WHAT THE TASK ASKS: A word-for-word copy of all entries is required, without images.

GIVEN RECORDS:

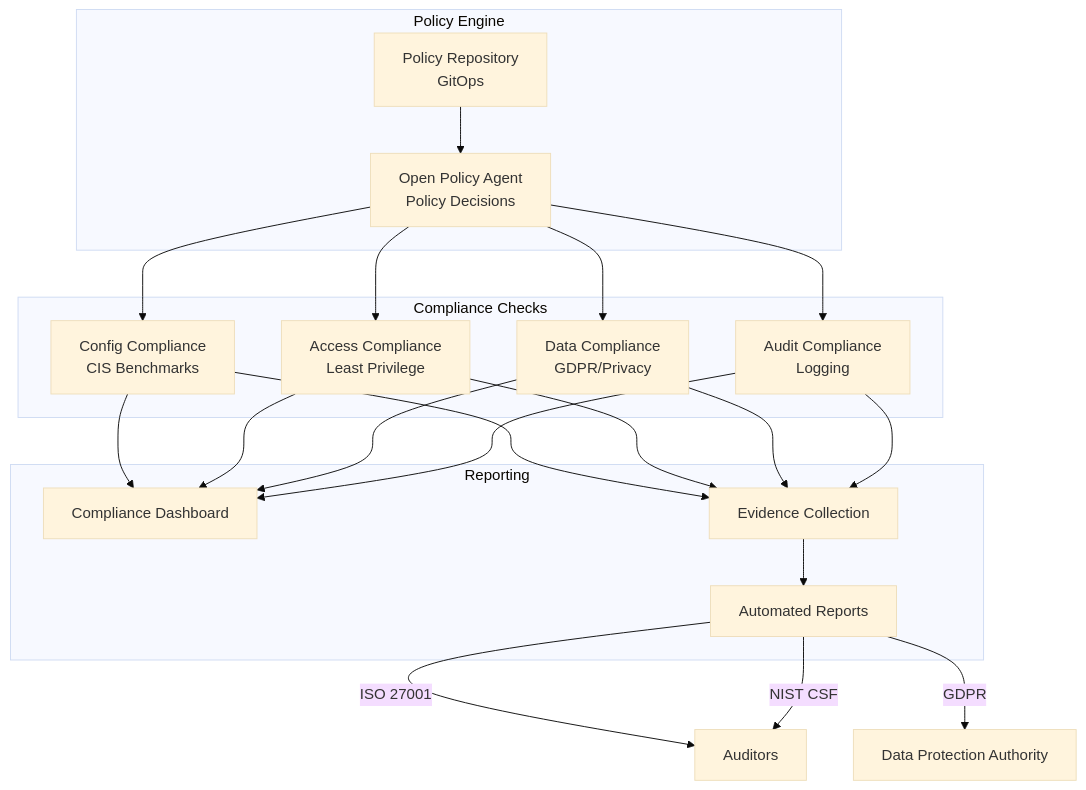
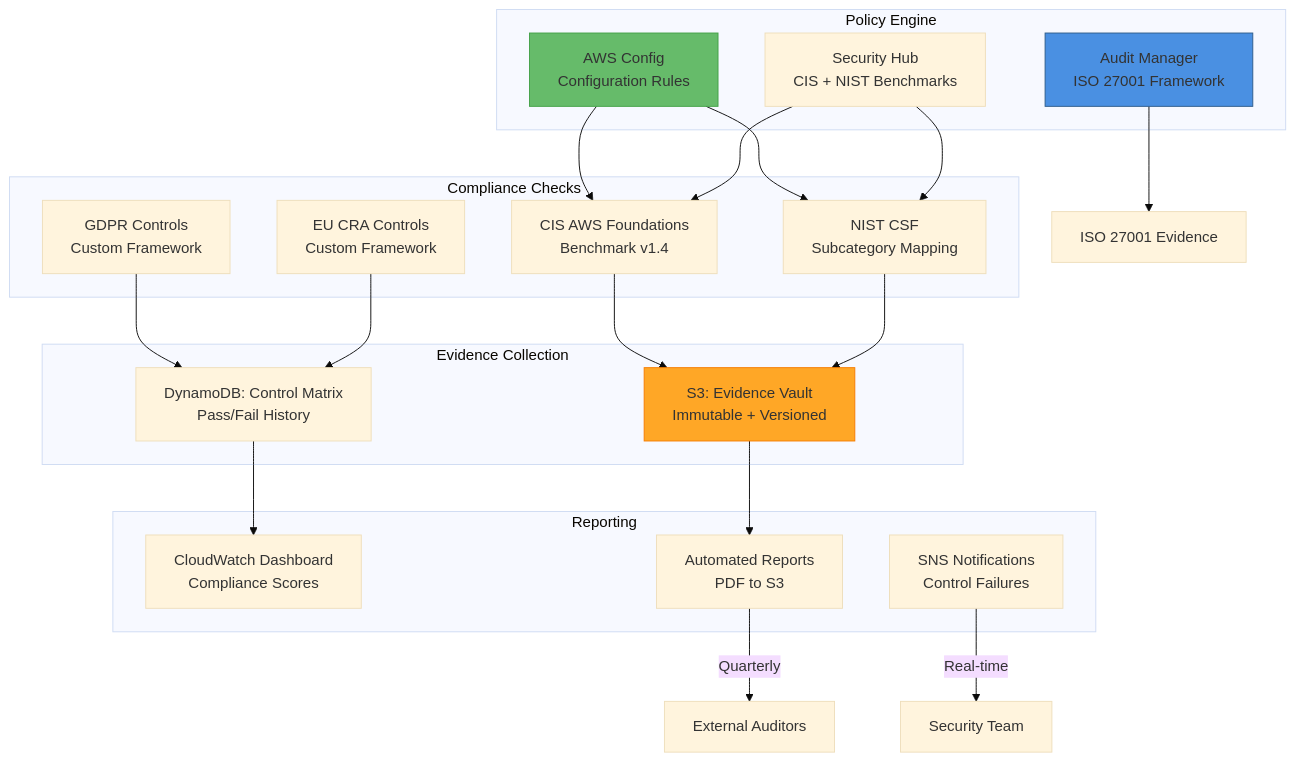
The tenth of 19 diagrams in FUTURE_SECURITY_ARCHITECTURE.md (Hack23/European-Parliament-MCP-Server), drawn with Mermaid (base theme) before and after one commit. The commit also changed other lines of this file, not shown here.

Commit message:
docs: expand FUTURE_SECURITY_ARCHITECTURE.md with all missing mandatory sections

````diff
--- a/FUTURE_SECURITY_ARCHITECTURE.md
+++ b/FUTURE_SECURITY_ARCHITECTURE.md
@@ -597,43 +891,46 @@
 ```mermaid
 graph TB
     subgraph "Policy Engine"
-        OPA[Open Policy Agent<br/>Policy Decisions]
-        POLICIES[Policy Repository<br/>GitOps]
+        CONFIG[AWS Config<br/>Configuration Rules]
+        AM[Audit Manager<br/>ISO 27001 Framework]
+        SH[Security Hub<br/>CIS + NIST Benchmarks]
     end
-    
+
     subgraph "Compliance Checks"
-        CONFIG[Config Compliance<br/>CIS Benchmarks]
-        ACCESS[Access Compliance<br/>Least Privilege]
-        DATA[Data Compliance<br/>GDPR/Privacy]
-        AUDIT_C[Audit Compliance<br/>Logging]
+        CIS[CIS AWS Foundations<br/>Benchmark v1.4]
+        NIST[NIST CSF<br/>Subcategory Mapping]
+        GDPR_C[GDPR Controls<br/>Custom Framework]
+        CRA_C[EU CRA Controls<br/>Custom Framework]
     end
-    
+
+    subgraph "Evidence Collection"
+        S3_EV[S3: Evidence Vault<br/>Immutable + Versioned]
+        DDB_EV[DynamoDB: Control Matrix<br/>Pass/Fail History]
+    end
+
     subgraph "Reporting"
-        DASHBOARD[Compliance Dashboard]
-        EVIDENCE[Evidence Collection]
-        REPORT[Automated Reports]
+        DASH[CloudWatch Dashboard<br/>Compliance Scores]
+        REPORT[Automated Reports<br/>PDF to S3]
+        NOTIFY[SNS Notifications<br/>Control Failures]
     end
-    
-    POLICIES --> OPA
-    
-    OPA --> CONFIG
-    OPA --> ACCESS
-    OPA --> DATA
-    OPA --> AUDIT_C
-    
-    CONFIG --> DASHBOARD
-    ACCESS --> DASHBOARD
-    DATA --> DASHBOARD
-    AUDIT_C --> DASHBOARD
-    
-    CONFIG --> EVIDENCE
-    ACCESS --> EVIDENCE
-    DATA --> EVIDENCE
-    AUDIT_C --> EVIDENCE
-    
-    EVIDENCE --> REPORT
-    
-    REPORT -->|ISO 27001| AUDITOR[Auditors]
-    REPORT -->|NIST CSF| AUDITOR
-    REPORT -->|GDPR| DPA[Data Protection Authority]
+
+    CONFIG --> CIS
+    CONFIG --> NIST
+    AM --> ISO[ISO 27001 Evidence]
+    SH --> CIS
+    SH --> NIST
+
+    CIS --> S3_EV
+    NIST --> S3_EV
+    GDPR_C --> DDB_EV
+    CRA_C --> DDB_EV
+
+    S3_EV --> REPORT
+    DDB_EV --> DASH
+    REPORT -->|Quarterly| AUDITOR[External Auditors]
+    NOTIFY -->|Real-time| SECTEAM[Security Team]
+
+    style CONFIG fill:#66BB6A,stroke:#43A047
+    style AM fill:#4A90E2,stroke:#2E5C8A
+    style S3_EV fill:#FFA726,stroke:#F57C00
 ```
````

EXERCISE OUTPUT:
The tenth of 19 diagrams in FUTURE_SECURITY_ARCHITECTURE.md (Hack23/European-Parliament-MCP-Server), drawn with Mermaid (base theme) before and after one commit. The commit also changed other lines of this file, not shown here.

Commit message:
docs: expand FUTURE_SECURITY_ARCHITECTURE.md with all missing mandatory sections

````diff
--- a/FUTURE_SECURITY_ARCHITECTURE.md
+++ b/FUTURE_SECURITY_ARCHITECTURE.md
@@ -597,43 +891,46 @@
 ```mermaid
 graph TB
     subgraph "Policy Engine"
-        OPA[Open Policy Agent<br/>Policy Decisions]
-        POLICIES[Policy Repository<br/>GitOps]
+        CONFIG[AWS Config<br/>Configuration Rules]
+        AM[Audit Manager<br/>ISO 27001 Framework]
+        SH[Security Hub<br/>CIS + NIST Benchmarks]
     end
-    
+
     subgraph "Compliance Checks"
-        CONFIG[Config Compliance<br/>CIS Benchmarks]
-        ACCESS[Access Compliance<br/>Least Privilege]
-        DATA[Data Compliance<br/>GDPR/Privacy]
-        AUDIT_C[Audit Compliance<br/>Logging]
+        CIS[CIS AWS Foundations<br/>Benchmark v1.4]
+        NIST[NIST CSF<br/>Subcategory Mapping]
+        GDPR_C[GDPR Controls<br/>Custom Framework]
+        CRA_C[EU CRA Controls<br/>Custom Framework]
     end
-    
+
+    subgraph "Evidence Collection"
+        S3_EV[S3: Evidence Vault<br/>Immutable + Versioned]
+        DDB_EV[DynamoDB: Control Matrix<br/>Pass/Fail History]
+    end
+
     subgraph "Reporting"
-        DASHBOARD[Compliance Dashboard]
-        EVIDENCE[Evidence Collection]
-        REPORT[Automated Reports]
+        DASH[CloudWatch Dashboard<br/>Compliance Scores]
+        REPORT[Automated Reports<br/>PDF to S3]
+        NOTIFY[SNS Notifications<br/>Control Failures]
     end
-    
-    POLICIES --> OPA
-    
-    OPA --> CONFIG
-    OPA --> ACCESS
-    OPA --> DATA
-    OPA --> AUDIT_C
-    
-    CONFIG --> DASHBOARD
-    ACCESS --> DASHBOARD
-    DATA --> DASHBOARD
-    AUDIT_C --> DASHBOARD
-    
-    CONFIG --> EVIDENCE
-    ACCESS --> EVIDENCE
-    DATA --> EVIDENCE
-    AUDIT_C --> EVIDENCE
-    
-    EVIDENCE --> REPORT
-    
-    REPORT -->|ISO 27001| AUDITOR[Auditors]
-    REPORT -->|NIST CSF| AUDITOR
-    REPORT -->|GDPR| DPA[Data Protection Authority]
+
+    CONFIG --> CIS
+    CONFIG --> NIST
+    AM --> ISO[ISO 27001 Evidence]
+    SH --> CIS
+    SH --> NIST
+
+    CIS --> S3_EV
+    NIST --> S3_EV
+    GDPR_C --> DDB_EV
+    CRA_C --> DDB_EV
+
+    S3_EV --> REPORT
+    DDB_EV --> DASH
+    REPORT -->|Quarterly| AUDITOR[External Auditors]
+    NOTIFY -->|Real-time| SECTEAM[Security Team]
+
+    style CONFIG fill:#66BB6A,stroke:#43A047
+    style AM fill:#4A90E2,stroke:#2E5C8A
+    style S3_EV fill:#FFA726,stroke:#F57C00
 ```
````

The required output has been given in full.